Start of DATA SHOWN
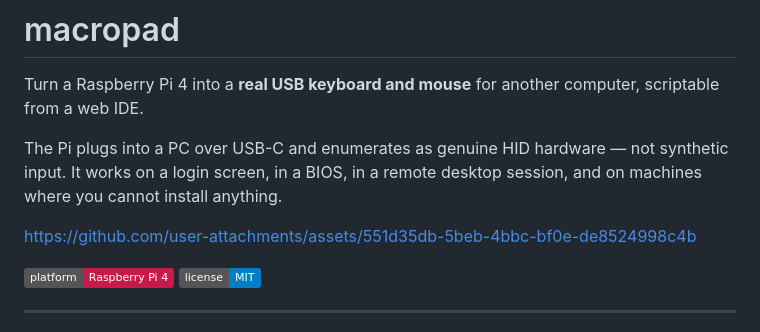
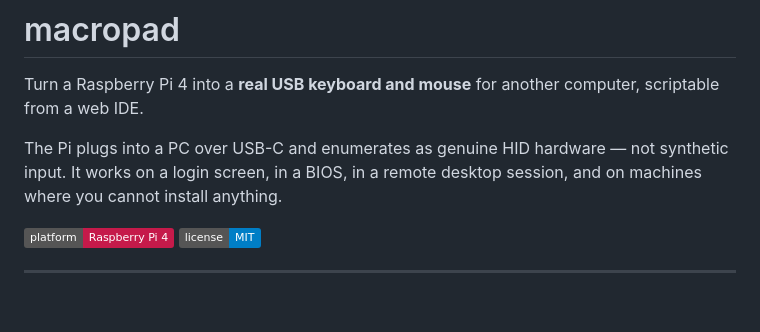
Before and after one commit to SomethinggMax/macropad, a Markdown page: README.md, the part around the change. Rendered like a GitHub page; badges without logos; blank space fills up the shorter version.

Commit message:
Remove demo video link: the attachment was never persisted
The URL came from an attachment dropped into an issue comment that was
never submitted, so GitHub discarded it and the asset 404s.

Co-Authored-By: Claude Opus 5 <noreply@anthropic.com>

```diff
--- a/README.md
+++ b/README.md
@@ -6,8 +6,6 @@ scriptable from a web IDE.
 The Pi plugs into a PC over USB-C and enumerates as genuine HID hardware — not
 synthetic input. It works on a login screen, in a BIOS, in a remote desktop
 session, and on machines where you cannot install anything.
-
-https://github.com/user-attachments/assets/551d35db-5beb-4bbc-bf0e-de8524998c4b
 
 ![status](https://img.shields.io/badge/platform-Raspberry%20Pi%204-c51a4a)
 ![license](https://img.shields.io/badge/license-MIT-blue)
```
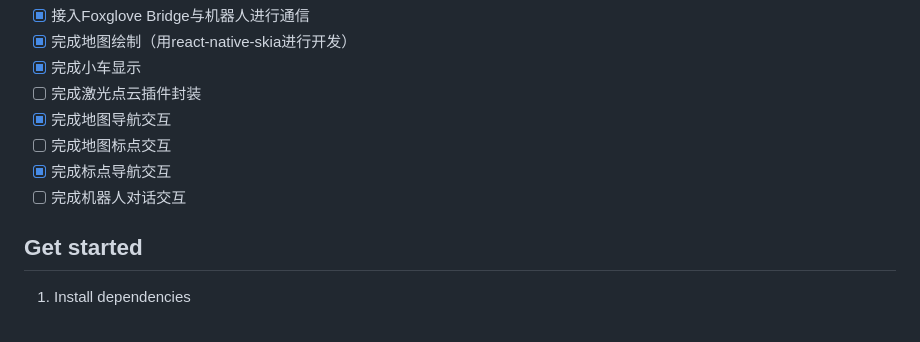
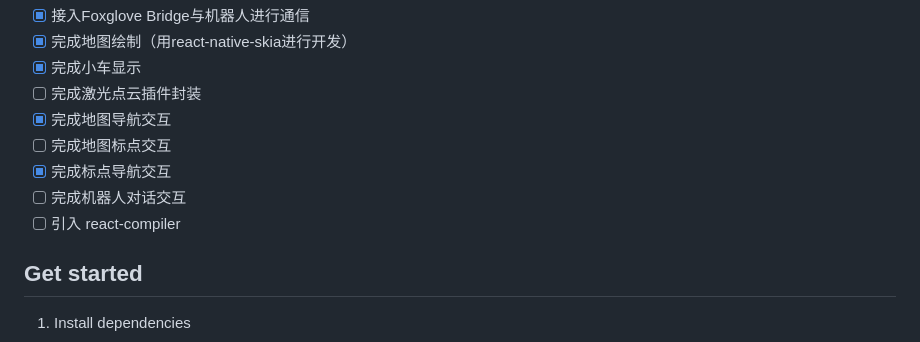
Before and after one commit to SC-WSKun/android-board, a Markdown page: README.md, the part around the change. GitHub-like rendering.

Commit message:
docs: add react-compiler todo

```diff
--- a/README.md
+++ b/README.md
@@ -14,6 +14,7 @@
 - [ ] 完成地图标点交互
 - [x] 完成标点导航交互
 - [ ] 完成机器人对话交互
+- [ ] 引入 react-compiler
 
 ## Get started
 
```
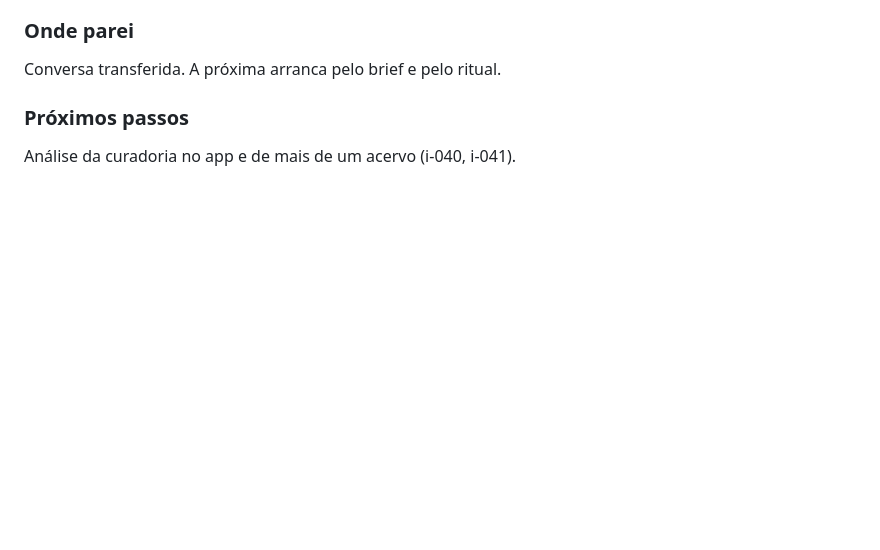
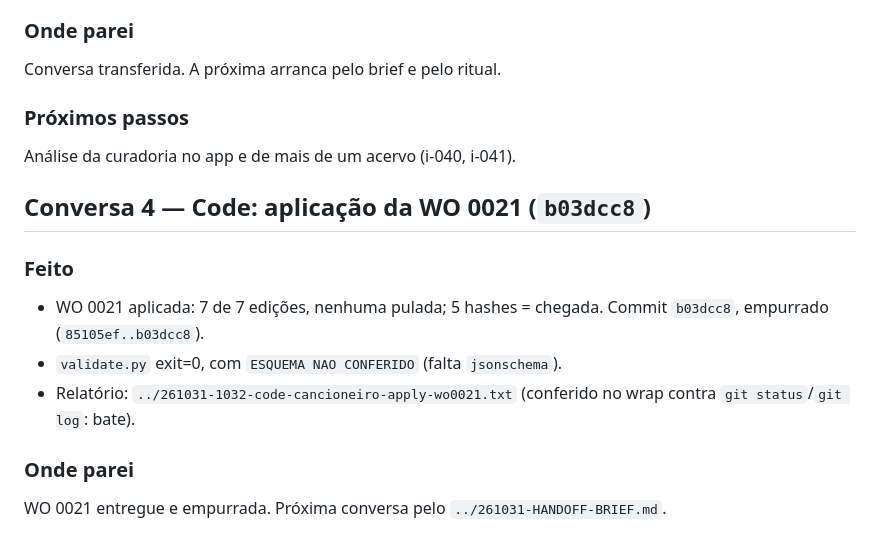
Before and after one commit to joaolucas-nds/cancioneiro, a Markdown page: logs/2026-10-31.md, the part around the change. Rendered like a GitHub page; blank space fills up the shorter version.

Commit message:
docs: log de 2026-10-31, conversa 4 (aplicacao da WO 0021)
Co-Authored-By: Claude Sonnet 5.5 <noreply@anthropic.com>

```diff
--- a/logs/2026-10-31.md
+++ b/logs/2026-10-31.md
@@ -72,3 +72,13 @@ Conversa transferida. A próxima arranca pelo brief e pelo ritual.
 
 ### Próximos passos
 Análise da curadoria no app e de mais de um acervo (i-040, i-041).
+
+## Conversa 4 — Code: aplicação da WO 0021 (`b03dcc8`)
+
+### Feito
+- WO 0021 aplicada: 7 de 7 edições, nenhuma pulada; 5 hashes = chegada. Commit `b03dcc8`, empurrado (`85105ef..b03dcc8`).
+- `validate.py` exit=0, com `ESQUEMA NAO CONFERIDO` (falta `jsonschema`).
+- Relatório: `../261031-1032-code-cancioneiro-apply-wo0021.txt` (conferido no wrap contra `git status`/`git log`: bate).
+
+### Onde parei
+WO 0021 entregue e empurrada. Próxima conversa pelo `../261031-HANDOFF-BRIEF.md`.
```
Also changed, not shown: meta/STATUS.md (+2 -0 lines).
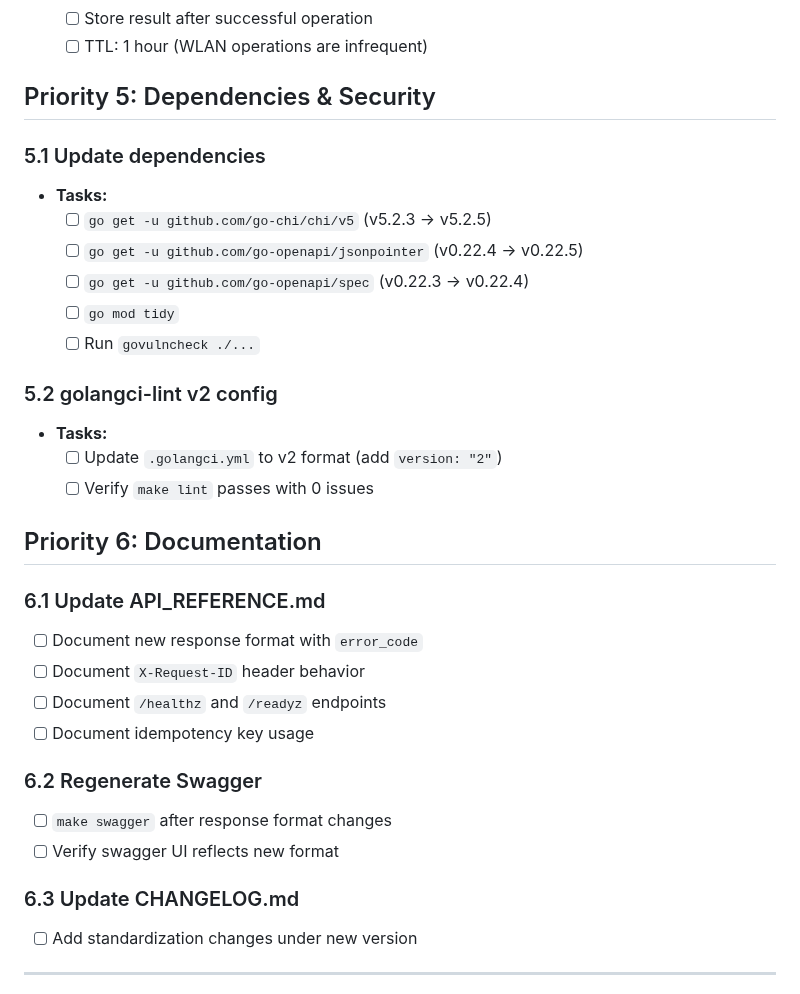
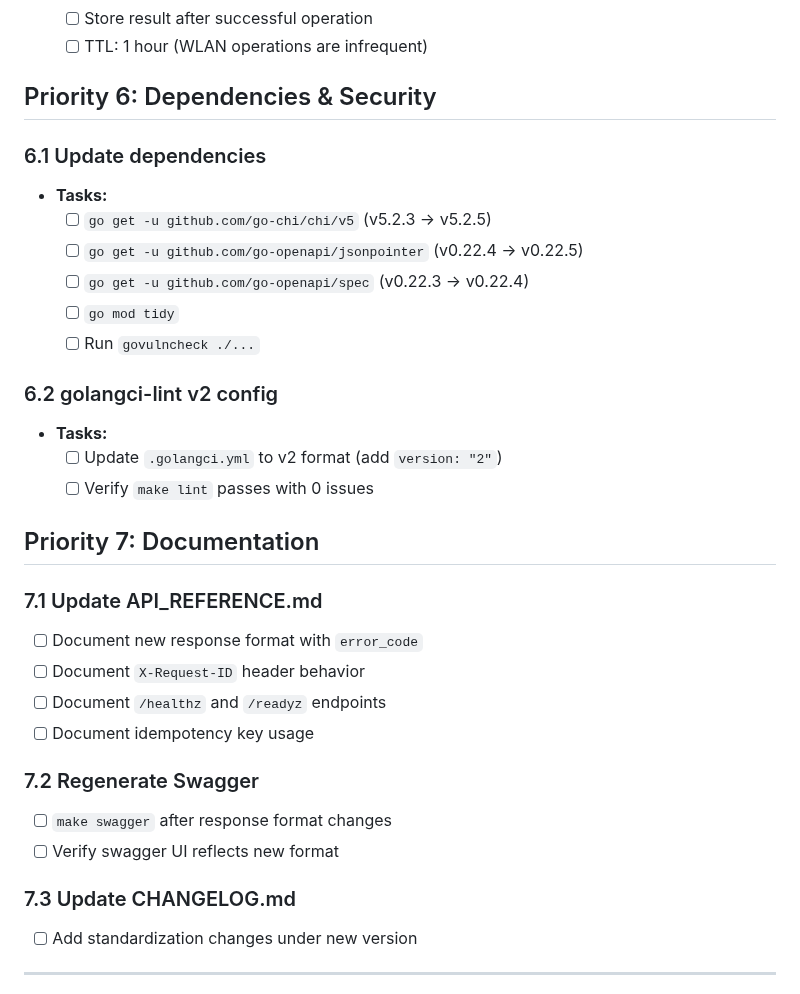
Before and after one commit to Cepat-Kilat-Teknologi/genieacs-relay, a Markdown page: TODO.md, the part around one of its changes. Rendered like a GitHub page.

```diff
--- a/TODO.md
+++ b/TODO.md
@@ -73,9 +94,9 @@ Reference format: freeradius-api v1.2.0.
   - [ ] Store result after successful operation
   - [ ] TTL: 1 hour (WLAN operations are infrequent)
 
-## Priority 5: Dependencies & Security
+## Priority 6: Dependencies & Security
 
-### 5.1 Update dependencies
+### 6.1 Update dependencies
 - **Tasks:**
   - [ ] `go get -u github.com/go-chi/chi/v5` (v5.2.3 → v5.2.5)
   - [ ] `go get -u github.com/go-openapi/jsonpointer` (v0.22.4 → v0.22.5)
@@ -83,24 +104,24 @@ Reference format: freeradius-api v1.2.0.
   - [ ] `go mod tidy`
   - [ ] Run `govulncheck ./...`
 
-### 5.2 golangci-lint v2 config
+### 6.2 golangci-lint v2 config
 - **Tasks:**
   - [ ] Update `.golangci.yml` to v2 format (add `version: "2"`)
   - [ ] Verify `make lint` passes with 0 issues
 
-## Priority 6: Documentation
+## Priority 7: Documentation
 
-### 6.1 Update API_REFERENCE.md
+### 7.1 Update API_REFERENCE.md
 - [ ] Document new response format with `error_code`
 - [ ] Document `X-Request-ID` header behavior
 - [ ] Document `/healthz` and `/readyz` endpoints
 - [ ] Document idempotency key usage
 
-### 6.2 Regenerate Swagger
+### 7.2 Regenerate Swagger
 - [ ] `make swagger` after response format changes
 - [ ] Verify swagger UI reflects new format
 
-### 6.3 Update CHANGELOG.md
+### 7.3 Update CHANGELOG.md
 - [ ] Add standardization changes under new version
 
 ---
```
Also changed, not shown: other parts of TODO.md (+29 -8 lines).
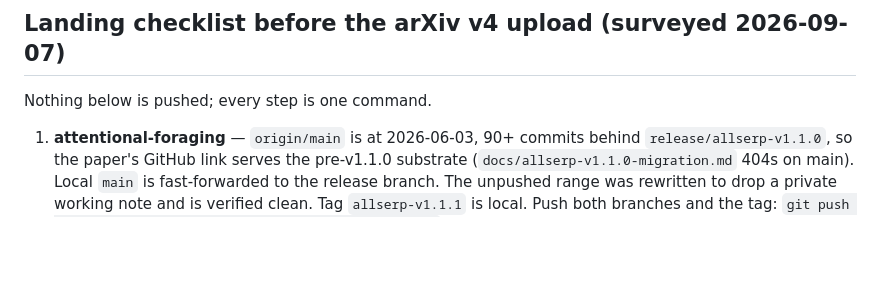
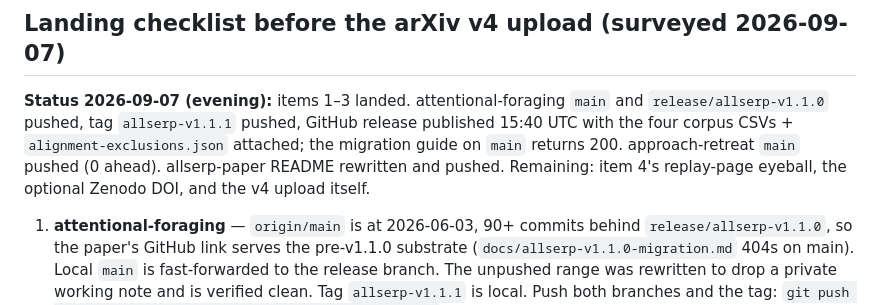
Before and after one commit to andyed/allserp-paper, a Markdown page: TODO.md, the part around the change. GitHub-like rendering; blank space fills up the shorter version.

Commit message:
docs(todo): record that the v1.1.1 release and branch pushes landed
attentional-foraging main/release branch/tag are on origin and the
GitHub release carries the data files; approach-retreat is pushed.
README now links the release instead of pointing at the checklist.

Co-Authored-By: Claude Fable 5.1 <noreply@anthropic.com>

```diff
--- a/TODO.md
+++ b/TODO.md
@@ -23,7 +23,12 @@ Decisions left: keep the title? (kept for citation stability); upload timing
 
 ## Landing checklist before the arXiv v4 upload (surveyed 2026-09-07)
 
-Nothing below is pushed; every step is one command.
+**Status 2026-09-07 (evening):** items 1–3 landed. attentional-foraging `main` and
+`release/allserp-v1.1.0` pushed, tag `allserp-v1.1.1` pushed, GitHub release published
+15:40 UTC with the four corpus CSVs + `alignment-exclusions.json` attached; the migration
+guide on `main` returns 200. approach-retreat `main` pushed (0 ahead). allserp-paper
+README rewritten and pushed. Remaining: item 4's replay-page eyeball, the optional
+Zenodo DOI, and the v4 upload itself.
 
 1. **attentional-foraging** — `origin/main` is at 2026-06-03, 90+ commits behind
    `release/allserp-v1.1.0`, so the paper's GitHub link serves the pre-v1.1.0 substrate
```
Also changed, not shown: README.md (+2 -1 lines).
End of DATA SHOWN
## [THE TASK]
Could you repeat, exactly and with nothing else, the lines from the first line of the records through the line containing "The URL came"? Leave out the pictures.

## [YOUR SOLUTION]
Before and after one commit to SomethinggMax/macropad, a Markdown page: README.md, the part around the change. Rendered like a GitHub page; badges without logos; blank space fills up the shorter version.

Commit message:
Remove demo video link: the attachment was never persisted
The URL came from an attachment dropped into an issue comment that was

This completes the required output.